== Segment start ==

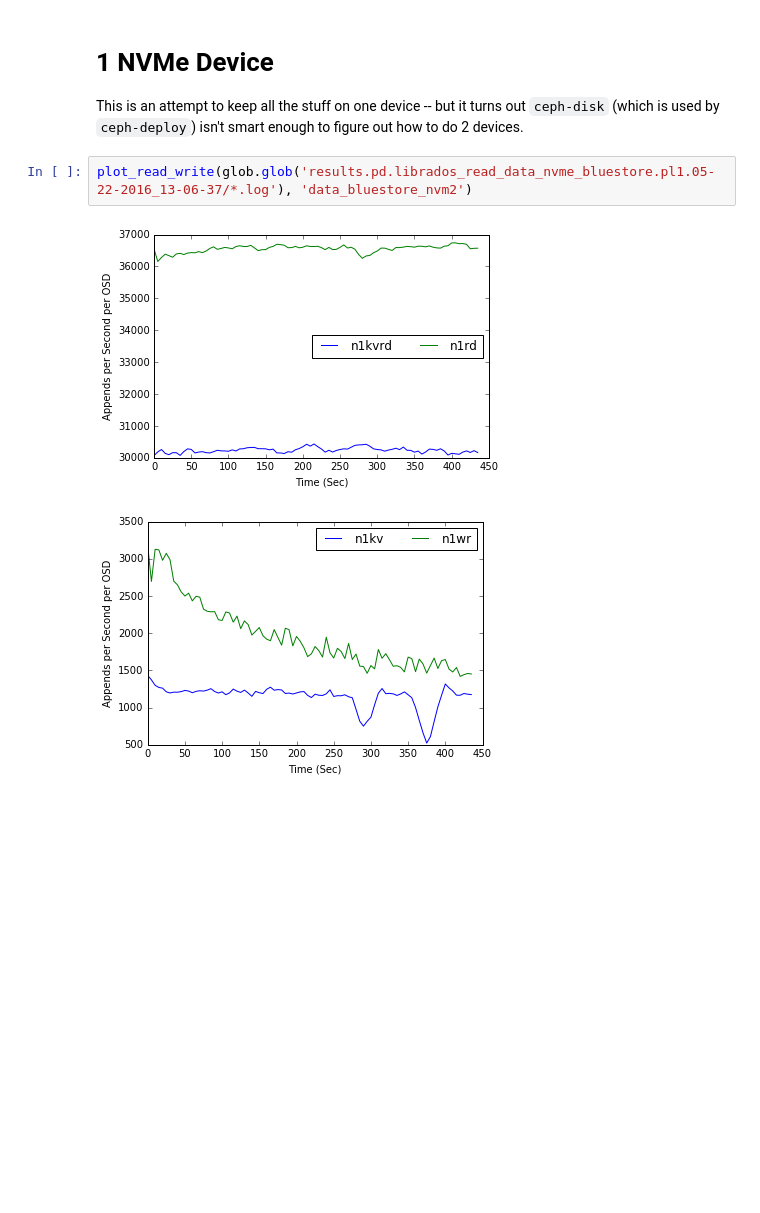
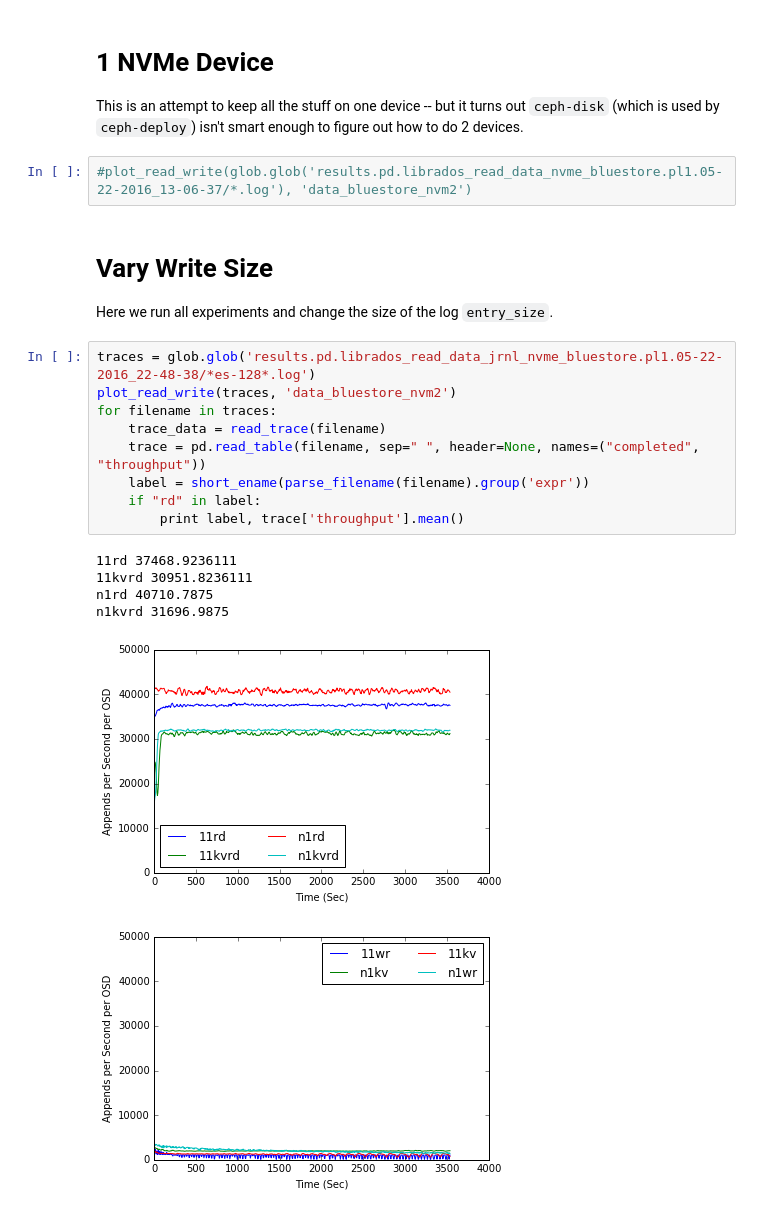
Before and after one commit to michaelsevilla/zlog-popper, a Jupyter notebook: experiments/basic-cls-rand-read-bluestore/visualize.ipynb, the cells around one changed output. Saved outputs shown, nothing was run; the diff lists cells and outputs as text; blank space fills up the shorter version.

Commit message:
expr: bluestore with NVMe for all entry sizes
Signed-off-by: Michael Sevilla <mikesevilla3@gmail.com>

```diff
--- a/experiments/basic-cls-rand-read-bluestore/visualize.ipynb
+++ b/experiments/basic-cls-rand-read-bluestore/visualize.ipynb
@@ -88,7 +100,24 @@ plot_read_write(glob.glob('results.pd.librados_read_data_jrnl_nvme_bluestore.pl1
 
 This is an attempt to keep all the stuff on one device -- but it turns out `ceph-disk` (which is used by `ceph-deploy`) isn't smart enough to figure out how to do 2 devices.
 # %%
-plot_read_write(glob.glob('results.pd.librados_read_data_nvme_bluestore.pl1.05-22-2016_13-06-37/*.log'), 'data_bluestore_nvm2')
+#plot_read_write(glob.glob('results.pd.librados_read_data_nvme_bluestore.pl1.05-22-2016_13-06-37/*.log'), 'data_bluestore_nvm2')
-# %% [output]
-[figure, removed]
-[figure, removed]
+# %% [markdown]
+# Vary Write Size
+
+Here we run all experiments and change the size of the log `entry_size`.
+# %%
+traces = glob.glob('results.pd.librados_read_data_jrnl_nvme_bluestore.pl1.05-22-2016_22-48-38/*es-128*.log')
+plot_read_write(traces, 'data_bluestore_nvm2')
+for filename in traces:
+    trace_data = read_trace(filename)
+    trace = pd.read_table(filename, sep=" ", header=None, names=("completed", "throughput"))
+    label = short_ename(parse_filename(filename).group('expr'))
+    if "rd" in label:
+        print label, trace['throughput'].mean()
+# %% [output]
+11rd 37468.9236111
+11kvrd 30951.8236111
+n1rd 40710.7875
+n1kvrd 31696.9875
+[figure, added]
+[figure, added]
```
Also changed, not shown: parts of 5 cells of this notebook, 43 other files.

== Segment end ==

- Exercise objective
Recopy the whole listing above precisely, excluding images.

- Output of the task
Before and after one commit to michaelsevilla/zlog-popper, a Jupyter notebook: experiments/basic-cls-rand-read-bluestore/visualize.ipynb, the cells around one changed output. Saved outputs shown, nothing was run; the diff lists cells and outputs as text; blank space fills up the shorter version.

Commit message:
expr: bluestore with NVMe for all entry sizes
Signed-off-by: Michael Sevilla <mikesevilla3@gmail.com>

```diff
--- a/experiments/basic-cls-rand-read-bluestore/visualize.ipynb
+++ b/experiments/basic-cls-rand-read-bluestore/visualize.ipynb
@@ -88,7 +100,24 @@ plot_read_write(glob.glob('results.pd.librados_read_data_jrnl_nvme_bluestore.pl1
 
 This is an attempt to keep all the stuff on one device -- but it turns out `ceph-disk` (which is used by `ceph-deploy`) isn't smart enough to figure out how to do 2 devices.
 # %%
-plot_read_write(glob.glob('results.pd.librados_read_data_nvme_bluestore.pl1.05-22-2016_13-06-37/*.log'), 'data_bluestore_nvm2')
+#plot_read_write(glob.glob('results.pd.librados_read_data_nvme_bluestore.pl1.05-22-2016_13-06-37/*.log'), 'data_bluestore_nvm2')
-# %% [output]
-[figure, removed]
-[figure, removed]
+# %% [markdown]
+# Vary Write Size
+
+Here we run all experiments and change the size of the log `entry_size`.
+# %%
+traces = glob.glob('results.pd.librados_read_data_jrnl_nvme_bluestore.pl1.05-22-2016_22-48-38/*es-128*.log')
+plot_read_write(traces, 'data_bluestore_nvm2')
+for filename in traces:
+    trace_data = read_trace(filename)
+    trace = pd.read_table(filename, sep=" ", header=None, names=("completed", "throughput"))
+    label = short_ename(parse_filename(filename).group('expr'))
+    if "rd" in label:
+        print label, trace['throughput'].mean()
+# %% [output]
+11rd 37468.9236111
+11kvrd 30951.8236111
+n1rd 40710.7875
+n1kvrd 31696.9875
+[figure, added]
+[figure, added]
```
Also changed, not shown: parts of 5 cells of this notebook, 43 other files.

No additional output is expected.